Many Florida divorce cases ended in a negotiated marital settlement agreement (MSA) between the parties. A well-drafted MSA covers all areas of the couple’s separation, including the division of assets, alimony, and time-sharing with any children. Once a judge approves the MSA, it comes part of the legally binding divorce decree.
Of course, it is one thing to sign an agreement and get a judge to sign-off on it. It is quite another to actually enforce the terms of the deal as written. When one or both parties fail to follow the terms of an MSA, they may find themselves back in court, either seeking to hold the other former spouse in contempt, or even asking the judge to modify the terms of the MSA to reflect a changed reality.
Appeals Court: Trial Court Failed to Make Necessary Findings Before Modifying Divorce Agreement
There are strict rules a judge must adhere to before allowing such modifications. A recent decision from the Florida Fourth District Court of Appeal, Suarez v. Suarez, illustrates what happens when a judge does not follow the rules. This case involves a divorced couple who previously entered into an MSA. Among other things, the MSA provided the former wife would pay the former husband alimony. The agreement also specified the parties would spend “equal amounts of time” with their children. The former wife would also be responsible for most childcare expenses.

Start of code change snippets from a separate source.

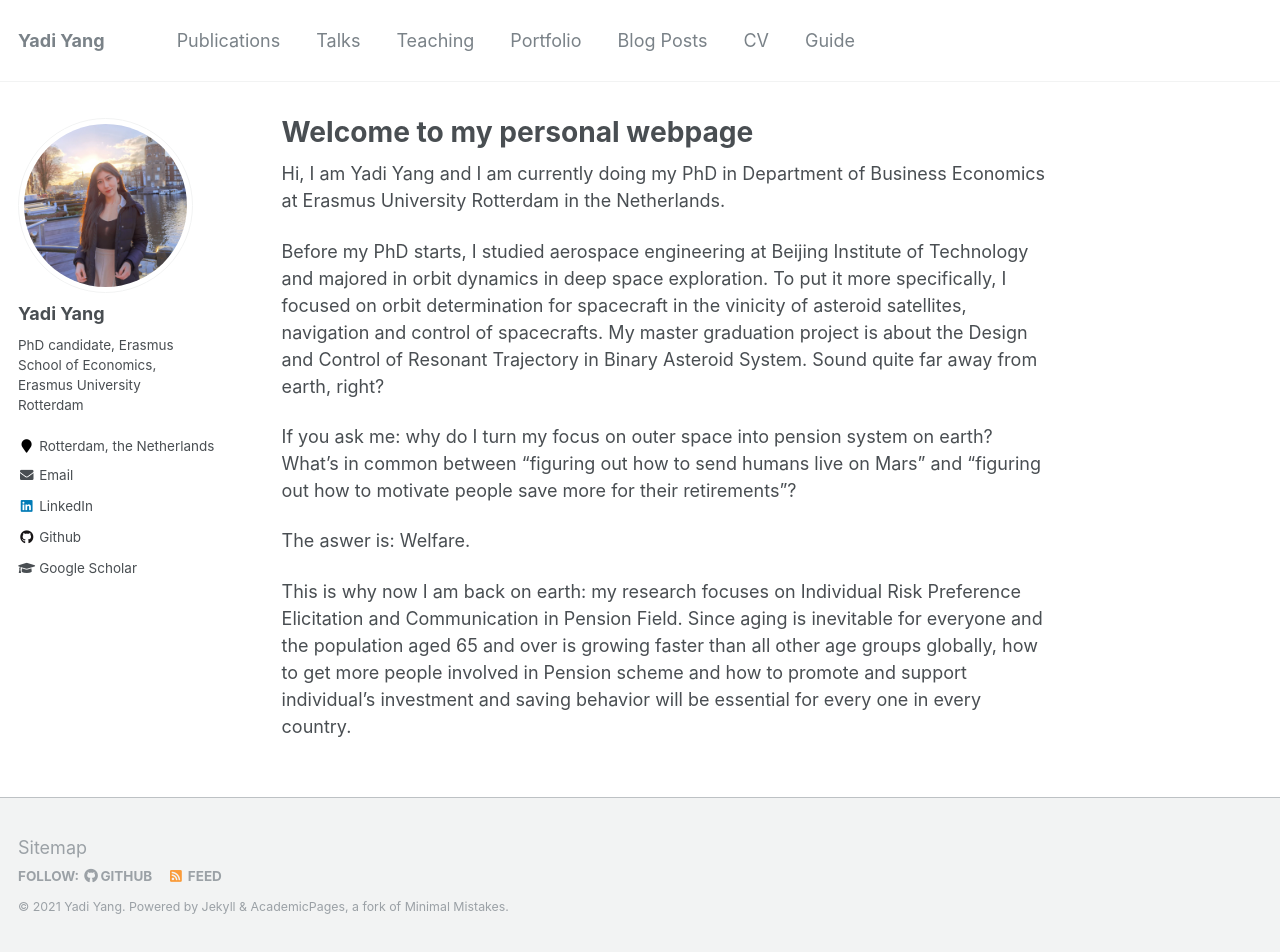
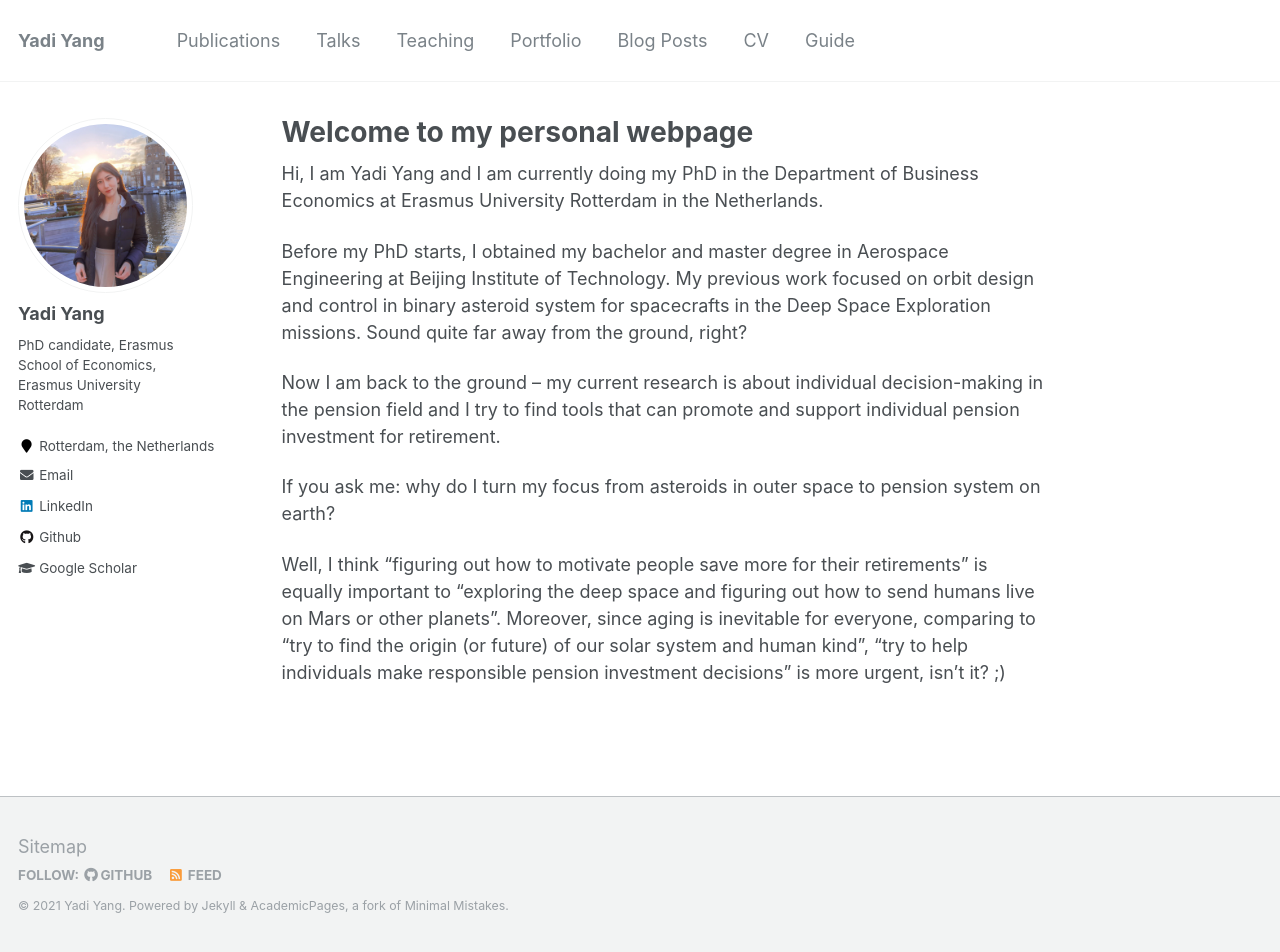
Before and after one commit to yangyadi/yangyadi.github.io, a Jekyll site: the page built from _pages/about.md, in a window 1280 px wide and 952 px high. Built offline with Jekyll 4.4.1, drawn with Linux system fonts in a browser that asks for light colours.

Commit message:
Update about.md

```diff
--- a/_pages/about.md
+++ b/_pages/about.md
@@ -8,12 +8,12 @@ redirect_from:
   - /about.html
 ---
 
-Hi, I am Yadi Yang and I am currently doing my PhD in Department of Business Economics at Erasmus University Rotterdam in the Netherlands.
+Hi, I am Yadi Yang and I am currently doing my PhD in the Department of Business Economics at Erasmus University Rotterdam in the Netherlands.
 
-Before my PhD starts, I studied aerospace engineering at Beijing Institute of Technology and majored in orbit dynamics in deep space exploration. To put it more specifically, I focused on orbit determination for spacecraft in the vinicity of asteroid satellites, navigation and control of spacecrafts. My master graduation project is about the Design and Control of Resonant Trajectory in Binary Asteroid System. Sound quite far away from earth, right?
+Before my PhD starts, I obtained my bachelor and master degree in Aerospace Engineering at Beijing Institute of Technology. My previous work focused on orbit design and control in binary asteroid system for spacecrafts in the Deep Space Exploration missions. Sound quite far away from the ground, right?
 
-If you ask me: why do I turn my focus on outer space into pension system on earth? What's in common between "figuring out how to send humans live on Mars" and "figuring out how to motivate people save more for their retirements"?
+Now I am back to the ground -- my current research is about individual decision-making in the pension field and I try to find tools that can promote and support individual pension investment for retirement.
 
-The aswer is: Welfare.
+If you ask me: why do I turn my focus from asteroids in outer space to pension system on earth?
 
-This is why now I am back on earth: my research focuses on  Individual Risk Preference Elicitation and Communication in Pension Field. Since aging is inevitable for everyone and the population aged 65 and over is growing faster than all other age groups globally, how to get more people involved in Pension scheme and how to promote and support individual's investment and saving behavior will be essential for every one in every country.
+Well, I think "figuring out how to motivate people save more for their retirements" is equally important to "exploring the deep space and figuring out how to send humans live on Mars or other planets".  Moreover, since aging is inevitable for everyone, comparing to "try to find the origin (or future) of our solar system and human kind", "try to help individuals make responsible pension investment decisions" is more urgent, isn't it? ;)
```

Sometime after the divorce became final, the former wife returned to court, asking a judge to hold the husband in contempt for failing to follow the MSA’s provisions regarding the division of assets. In response, the former husband claimed the former wife was in contempt for failing to follow the agreement herself. The former wife then asked the court to modify the MSA with respect to alimony, child support, and timesharing.
Basically, the former wife told the court she could no longer pay alimony due to the decline of her business. As for timesharing, the former wife said the former husband never honored the equal-time arrangement, as he spent most of his time working. She therefore wanted the court to modify the timesharing portion of the MSA to “reflect the couple’s actual practice.” The former wife also wanted reimbursement for the former husband’s share of certain childcare expenses they agreed to split.
The trial court ended up granting the former wife’s modification requests. The former husband appealed. The Fourth District sided with the former husband, finding the trial judge made several errors in his ruling.
First, the appeals court said the trial judge was legally required to consider a number of factors before deciding to modify the MSA’s alimony award. But the judge only considered one of these factors, namely the former wife’s decline in income. Second, the trial court failed to make a finding that modifying the timesharing agreement, even to reflect “actual practice,” would be in the “best interest of the children.” Finally, the trial court used an incorrect method to calculate the former husband’s child support obligations. All of this required returning the case to the trial court for further proceedings.
Speak with a Florida Divorce & Family Law Attorney Today
There are many reasons why you might seek to modify an existing divorce settlement. An experienced Boca Raton modification lawyer can assist you in navigating the legal process. Contact WiseLieberman, PLLC, to schedule a consultation with a member of our family law team today.